ZZ Top's Billy Gibbons and Dusty Hill

Some of the most distinctive guitar sounds in the rock canon have come from the hands of Billy Gibbons and his legendary ’59 Les Paul, nicknamed Pearly Gates. A vintage car and guitar collector and authority (see his book Billy F Gibbons: Rock + Roll Gearhead), Billy Gibbons’ biggest claim to fame has been as ZZ Top’s guitarist. While always “bad and nationwide,” ZZ Top became tres of the most famous hombres in the world, thanks to their ’80s videos which featured?what else??badass custom cars and guitars.

The sight of Billy Gibbons and bassist Dusty Hill doing their choreographed moves, holding matching white Explorers, is an iconic one. Those instruments were made for ZZ Top’s Afterburner Tour by Matthew Klein of the Gibson Custom Shop. Klein worked on many of those now-famous outré guitar finishes that became part of the ZZ Top legend: sheepskin covered guitars, rhinestone-studded guitars (used in Back to the Future Part III and made from two-inch strips of rhinestones provided by Gibbons), and the white Explorers. In 1986, Klein also made “see-through” lattice-work Firebird-style guitars played by the band on the MTV boat party celebrating the unveiling of the refurbished Statue of Liberty. Most of the gutiars Klein made for Gibbons were to replace the originals first provided by Dean, which Gibbons found to be too heavy.

Originally from London of American parents, Klein made his first acoustic guitar in high school woodworking shop?his teacher John Bailey had, literally, written the book he’d used for the template and offered to show him how it was done. At age 17 he left high school and worked at the John Grey Banjos factory. Four years later, Klein applied for a position with George Gruhn at Gruhn Guitars in Nashville, Tennessee, and got it, staying on for seven years. His first forays into guitar making were classical and steel-string custom instruments he’d make after-hours in the company shop. “I’ve been building guitars since I was 15, and I’m 51 now,” he says.

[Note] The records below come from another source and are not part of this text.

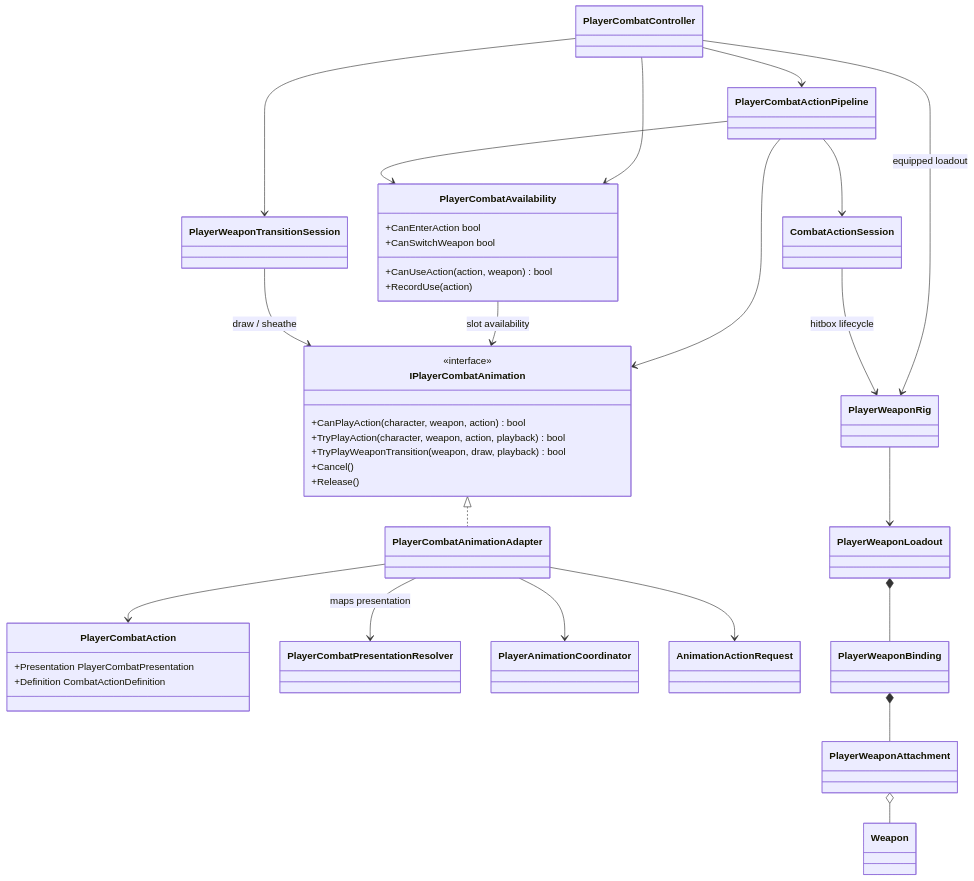
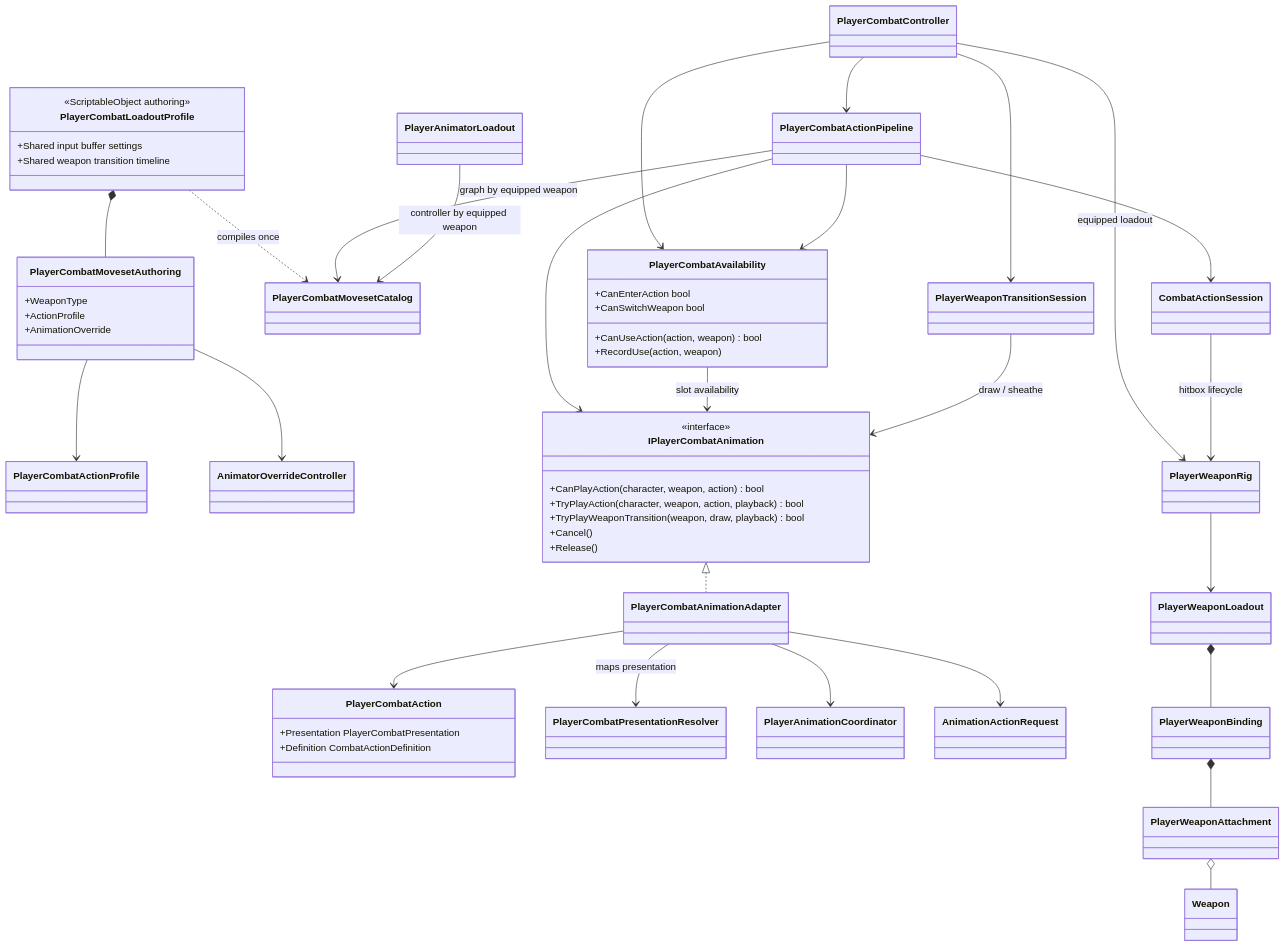
One commit to MaximFonariuc/project-s changed the diagram in Assets/_App/Core/Runtime/Combat/Player/README.md. Above: the diagram before and after it, drawn with Mermaid. The commit also changed other lines of this file and 19 other files, not shown here.

Commit message:
feat(combat): add weapon moveset loadout

````diff
--- a/Assets/_App/Core/Runtime/Combat/Player/README.md
+++ b/Assets/_App/Core/Runtime/Combat/Player/README.md
@@ -7,54 +7,74 @@
 ```mermaid
 classDiagram
     class PlayerCombatController
     class PlayerCombatActionPipeline
+    class PlayerCombatLoadoutProfile {
+        <<ScriptableObject authoring>>
+        +Shared input buffer settings
+        +Shared weapon transition timeline
+    }
+    class PlayerCombatMovesetAuthoring {
+        +WeaponType
+        +ActionProfile
+        +AnimationOverride
+    }
+    class PlayerCombatMovesetCatalog
+    class PlayerCombatActionProfile
+    class PlayerAnimatorLoadout
+    class AnimatorOverrideController
     class CombatActionSession
     class PlayerWeaponTransitionSession
     class PlayerCombatAvailability {
         +CanEnterAction bool
         +CanSwitchWeapon bool
         +CanUseAction(action, weapon) bool
-        +RecordUse(action)
+        +RecordUse(action, weapon)
     }
     class IPlayerCombatAnimation {
         <<interface>>
         +CanPlayAction(character, weapon, action) bool
         +TryPlayAction(character, weapon, action, playback) bool
         +TryPlayWeaponTransition(weapon, draw, playback) bool
         +Cancel()
         +Release()
     }
     class PlayerCombatAction {
         +Presentation PlayerCombatPresentation
         +Definition CombatActionDefinition
     }
     class PlayerCombatAnimationAdapter
     class PlayerCombatPresentationResolver
     class PlayerAnimationCoordinator
     class AnimationActionRequest
     class PlayerWeaponRig
     class PlayerWeaponLoadout
     class PlayerWeaponBinding
     class PlayerWeaponAttachment
     class Weapon
 
     PlayerCombatController --> PlayerCombatActionPipeline
+    PlayerCombatLoadoutProfile *-- PlayerCombatMovesetAuthoring
+    PlayerCombatMovesetAuthoring --> PlayerCombatActionProfile
+    PlayerCombatMovesetAuthoring --> AnimatorOverrideController
+    PlayerCombatLoadoutProfile ..> PlayerCombatMovesetCatalog : compiles once
+    PlayerCombatActionPipeline --> PlayerCombatMovesetCatalog : graph by equipped weapon
+    PlayerAnimatorLoadout --> PlayerCombatMovesetCatalog : controller by equipped weapon
     PlayerCombatActionPipeline --> IPlayerCombatAnimation
     PlayerCombatActionPipeline --> CombatActionSession
     PlayerCombatController --> PlayerWeaponTransitionSession
     PlayerCombatController --> PlayerCombatAvailability
     IPlayerCombatAnimation <|.. PlayerCombatAnimationAdapter
     PlayerCombatAnimationAdapter --> PlayerCombatAction
     PlayerCombatAnimationAdapter --> PlayerCombatPresentationResolver : maps presentation
     PlayerCombatAvailability --> IPlayerCombatAnimation : slot availability
     PlayerWeaponTransitionSession --> IPlayerCombatAnimation : draw / sheathe
     PlayerCombatAnimationAdapter --> PlayerAnimationCoordinator
     PlayerCombatAnimationAdapter --> AnimationActionRequest
     PlayerCombatActionPipeline --> PlayerCombatAvailability
     PlayerCombatController --> PlayerWeaponRig : equipped loadout
     CombatActionSession --> PlayerWeaponRig : hitbox lifecycle
     PlayerWeaponRig --> PlayerWeaponLoadout
     PlayerWeaponLoadout *-- PlayerWeaponBinding
     PlayerWeaponBinding *-- PlayerWeaponAttachment
     PlayerWeaponAttachment o-- Weapon
 ```
````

In 1985, Klein was introduced to Billy Gibbons through bassist Allen Woody of Gov’t Mule. “I had a couple of concepts where the body was made out of balsa wood and the neck made out of mahogany,” says Klein. “Allen persuaded me to send one to Houston to Lone Wolf Productions [ZZ Top’s people], and it started out from there. Balsa has a lot of acoustic properties. I used hardwood dowels where the screws would go in. Dean guitars [also commissioned by Gibbons] were very heavy so this was a good alternative. My guitars weighed only four-and-a-half pounds.”  Gibbons ordered two Explorer guitars and two Explorer basses; they weighed in at about six pounds a piece.

ZZ Top

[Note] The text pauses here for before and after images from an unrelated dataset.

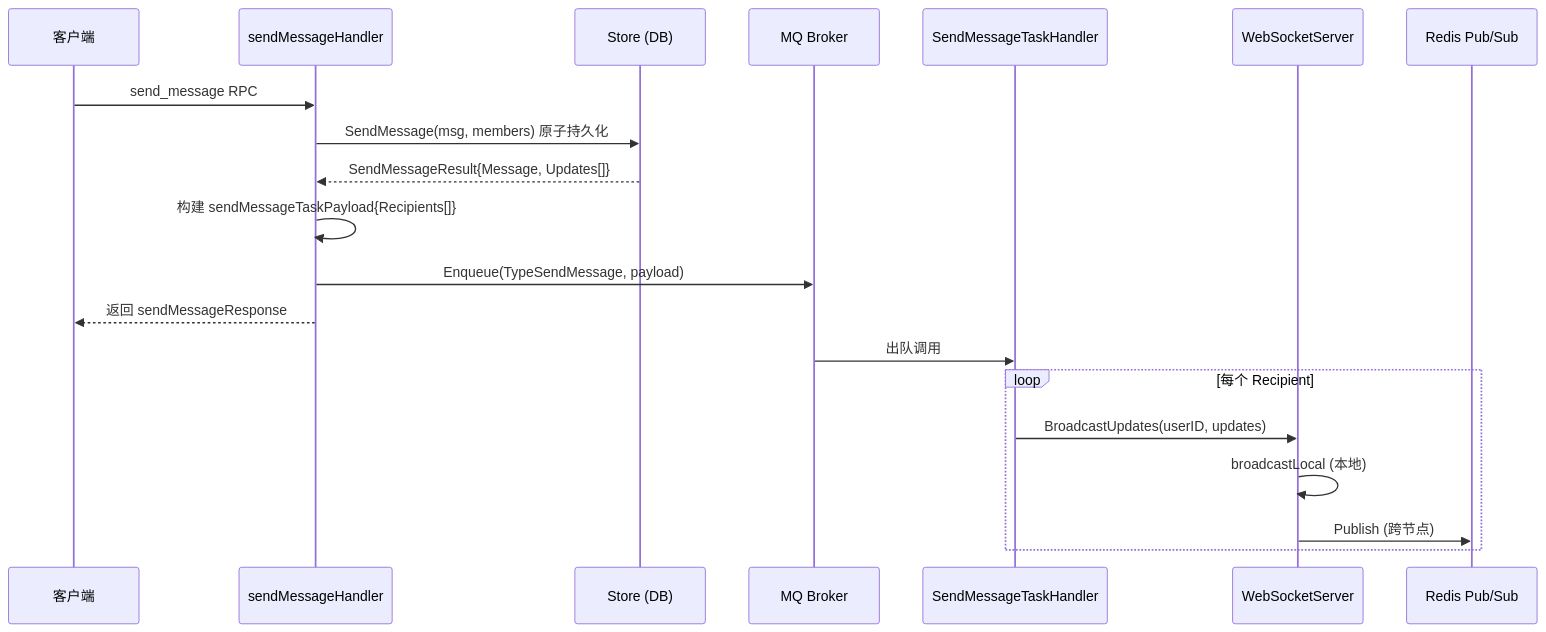
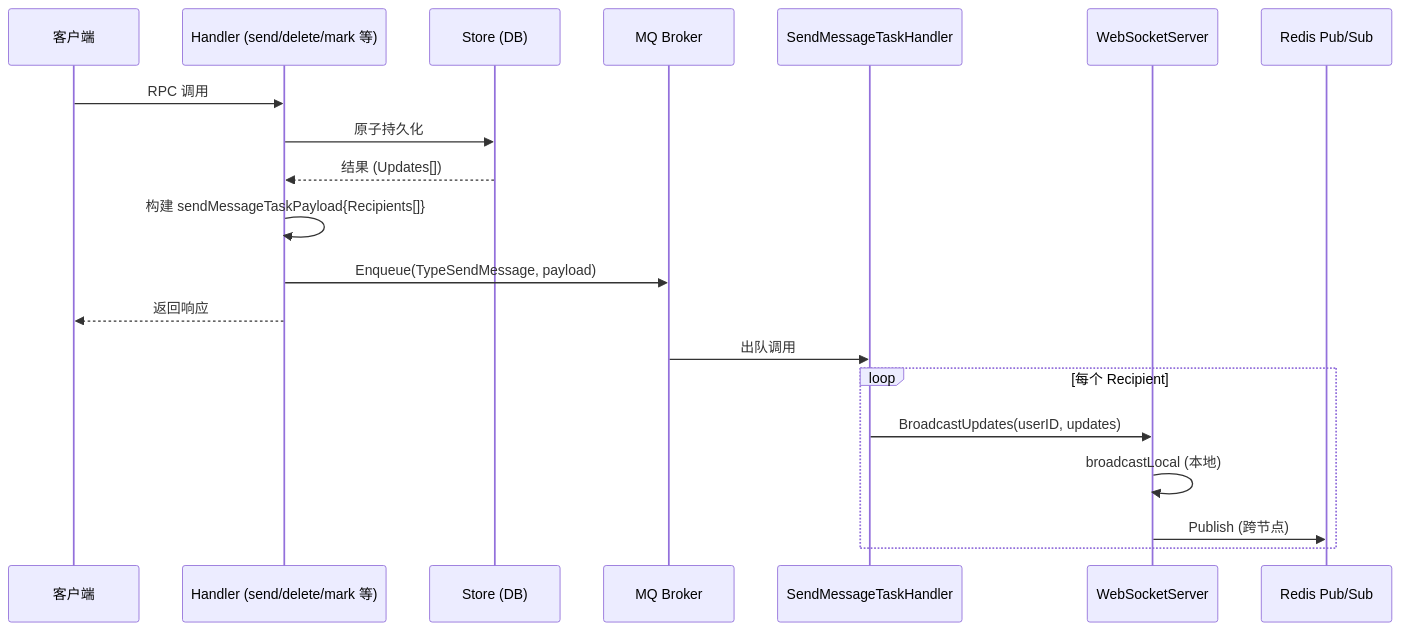
Before and after one commit to PineappleBond/xyncra-server: the fifth of 6 diagrams in wiki/flows/broadcasting.md, drawn with Mermaid. The commit also changed other lines of this file and 5 other files, not shown here.

````diff
--- a/wiki/flows/broadcasting.md
+++ b/wiki/flows/broadcasting.md
@@ -355,25 +366,25 @@
 ```mermaid
 sequenceDiagram
     participant Client as 客户端
-    participant Handler as sendMessageHandler
+    participant Handler as Handler (send/delete/mark 等)
     participant Store as Store (DB)
     participant Broker as MQ Broker
     participant TaskHandler as SendMessageTaskHandler
     participant WS as WebSocketServer
     participant Redis as Redis Pub/Sub
 
-    Client->>Handler: send_message RPC
-    Handler->>Store: SendMessage(msg, members) 原子持久化
-    Store-->>Handler: SendMessageResult{Message, Updates[]}
+    Client->>Handler: RPC 调用
+    Handler->>Store: 原子持久化
+    Store-->>Handler: 结果 (Updates[])
 
     Handler->>Handler: 构建 sendMessageTaskPayload{Recipients[]}
     Handler->>Broker: Enqueue(TypeSendMessage, payload)
-    Handler-->>Client: 返回 sendMessageResponse
+    Handler-->>Client: 返回响应
 
     Broker->>TaskHandler: 出队调用
     loop 每个 Recipient
         TaskHandler->>WS: BroadcastUpdates(userID, updates)
         WS->>WS: broadcastLocal (本地)
         WS->>Redis: Publish (跨节点)
     end
 ```
````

Klein also made Gibson versions of the Dean sheepskin guitars?Gibbons sent him the actual sheepskins to use. Everything was handmade by Klein, and he personally oversaw the projects “straight through.” The guitars used Seymour Duncan pickups, a tune-o-matic bridge, and a Gibson stopbar tailpiece and were 24 and 3/4-inch scale neck length. Dusty’s basses featured two DiMarzio bass pickups and Badass bridges. 

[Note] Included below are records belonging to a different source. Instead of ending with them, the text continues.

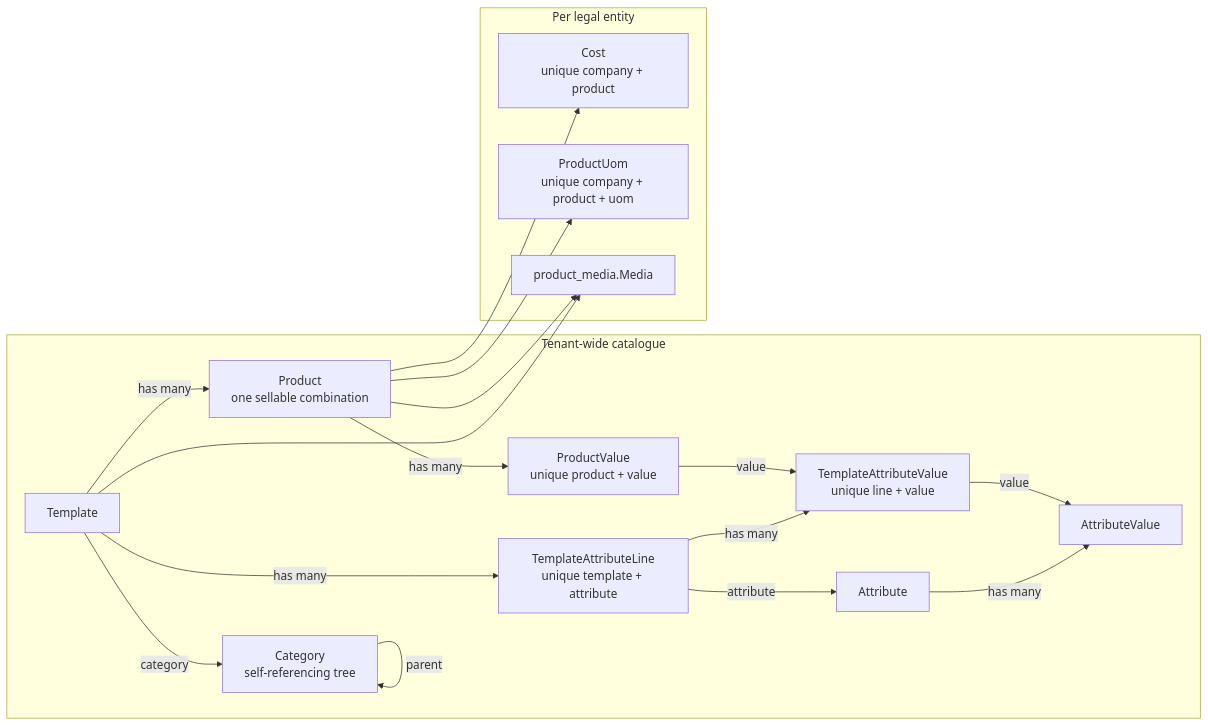
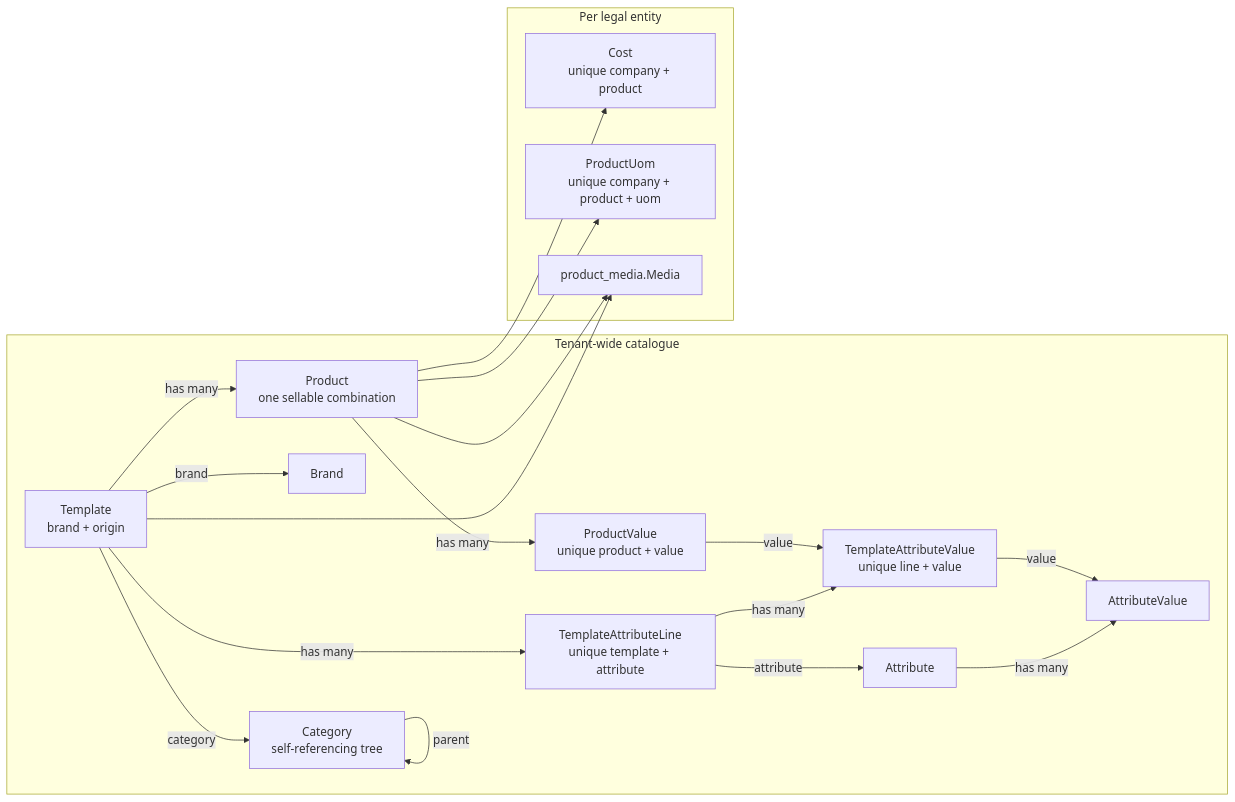
Before and after one commit to ketvietlab/ketjs: the diagram in docs/src/content/docs/ketsuite/product.md, drawn with Mermaid. The commit also changed other lines of this file and 37 other files, not shown here.

````diff
--- a/docs/src/content/docs/ketsuite/product.md
+++ b/docs/src/content/docs/ketsuite/product.md
@@ -30,36 +30,38 @@
 ```mermaid
 %% File: docs/src/content/docs/ketsuite/product.md
 flowchart LR
   subgraph Shared["Tenant-wide catalogue"]
     C["Category<br/>self-referencing tree"]
-    T["Template"]
+    T["Template<br/>brand + origin"]
+    B["Brand"]
     P["Product<br/>one sellable combination"]
     A["Attribute"]
     AV["AttributeValue"]
     TAL["TemplateAttributeLine<br/>unique template + attribute"]
     TAV["TemplateAttributeValue<br/>unique line + value"]
     PV["ProductValue<br/>unique product + value"]
 
     C -->|parent| C
     T -->|category| C
+    T -->|brand| B
     T -->|has many| P
     T -->|has many| TAL
     A -->|has many| AV
     TAL -->|attribute| A
     TAL -->|has many| TAV
     TAV -->|value| AV
     P -->|has many| PV
     PV -->|value| TAV
   end
 
   subgraph Company["Per legal entity"]
     CO["Cost<br/>unique company + product"]
     PU["ProductUom<br/>unique company + product + uom"]
     M["product_media.Media"]
   end
 
   P --> CO
   P --> PU
   T --> M
   P --> M
 ```
````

Klein has even designed a “convertible Z” guitar and bass?as yet unmade?that would, by means of a lever, convert the Explorer shape so that Billy and Dusty could rock out in time on axes that spelled “ZZ.”

So where are all of these guitars now? “They probably went into his massive collection of hundreds of guitars,” Klein laughs.